Building a healthy community

By Amanda M. Perez

Building a healthy community

By Amanda M. Perez
A University of Miami alumna is playing a leading role in Miami-Dade County to ensure public health.

Miami-Dade County is home to more than 2.7 million people, making it one of the largest counties in the United States. One of the several departments within the county that helps enhance and protect the well-being of all its residents is the Florida Department of Health.

Yesenia Villalta, a three-time University of Miami alumna, leads the team that works to protect, promote, and improve the health of the community.

Villalta, administrator for the Florida Department of Health in Miami-Dade County, said she would not be where she is today if it wasn’t for her alma mater.

“My first experience with public health was during nursing school, and later in life, while studying for my masters I was assigned to come to the health department where I grew to love the work,” said Villalta. ”It’s fulfilling and it gives me satisfaction that I’m always making a difference.”

As the administrator for the department, Villalta plays a central role in monitoring several aspects in the county including immunization, environmental health, infectious diseases, community health, and planning. Villalta believes she is equipped to tackle these important issues because of her more than 15 years of experience working in various capacities and roles within the agency as well as the support of the public health staff she leads.

From 2014 until her recent appointment, she served in the role of nursing director. Prior to the appointment of nursing director, she worked as an assistant nursing director, and started off her career at the health department as a direct clinical provider. Although Villalta has only been in her current position for less than two months, she has her sights set on high goals for the county.

“I want to continue our journey of excellence. I also hope to keep working with the community to increase collaboration with everyone who makes up Miami-Dade County,” she said. “It takes a community effort to help tackle major issues we see on a daily basis like HIV and the opioid crisis.”

With the support of community partners, including the University of Miami, the health department is able to develop and implement health initiatives that benefit residents and visitors. Villalta said her department works closely with Dr. Hansel Tookes, assistant professor at the University of Miami Miller School of Medicine, and his pilot needle exchange program to help combat HIV transmission among at-risk groups. Most recently, the department also partnered with the University to help fight against the Zika virus.

“UM, among other community agencies, were key partners.

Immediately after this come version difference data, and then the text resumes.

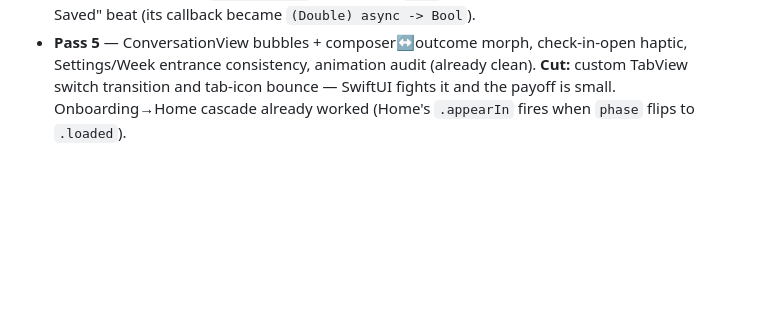
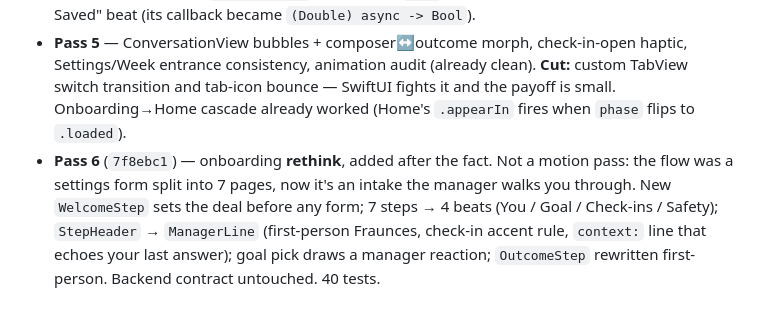
Before and after one commit to michaelhalperin/setPoint, a Markdown page: design-mocks/design-overhaul-passes-3-5.md, the part around the change. GitHub-like rendering; blank space fills up the shorter version.

Commit message:
docs(design): note onboarding rethink (Pass 6)

```diff
--- a/design-mocks/design-overhaul-passes-3-5.md
+++ b/design-mocks/design-overhaul-passes-3-5.md
@@ -138,3 +138,10 @@ Pass 3 and Pass 4 are independent — either order. Pass 5 must come last; it de
   **Cut:** custom TabView switch transition and tab-icon bounce — SwiftUI fights
   it and the payoff is small. Onboarding→Home cascade already worked (Home's
   `.appearIn` fires when `phase` flips to `.loaded`).
+- **Pass 6** (`7f8ebc1`) — onboarding **rethink**, added after the fact. Not a
+  motion pass: the flow was a settings form split into 7 pages, now it's an
+  intake the manager walks you through. New `WelcomeStep` sets the deal before
+  any form; 7 steps → 4 beats (You / Goal / Check-ins / Safety); `StepHeader` →
+  `ManagerLine` (first-person Fraunces, check-in accent rule, `context:` line
+  that echoes your last answer); goal pick draws a manager reaction;
+  `OutcomeStep` rewritten first-person. Backend contract untouched. 40 tests.
```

The department worked with UM experts to learn more about Zika and its sequelae to our pregnant population infected with Zika. During the Zika outbreak in South Florida, we referred to many pediatricians and infectious disease doctors for the latest information. It’s a great collaboration,” said Villalta.

The University continues to be a big part of Villalta’s life.

“I love the School of Nursing and Health Studies and I love the University. It always feels like home to me,” she said. “I appreciate the professionalism and expertise the institution continues to offer.”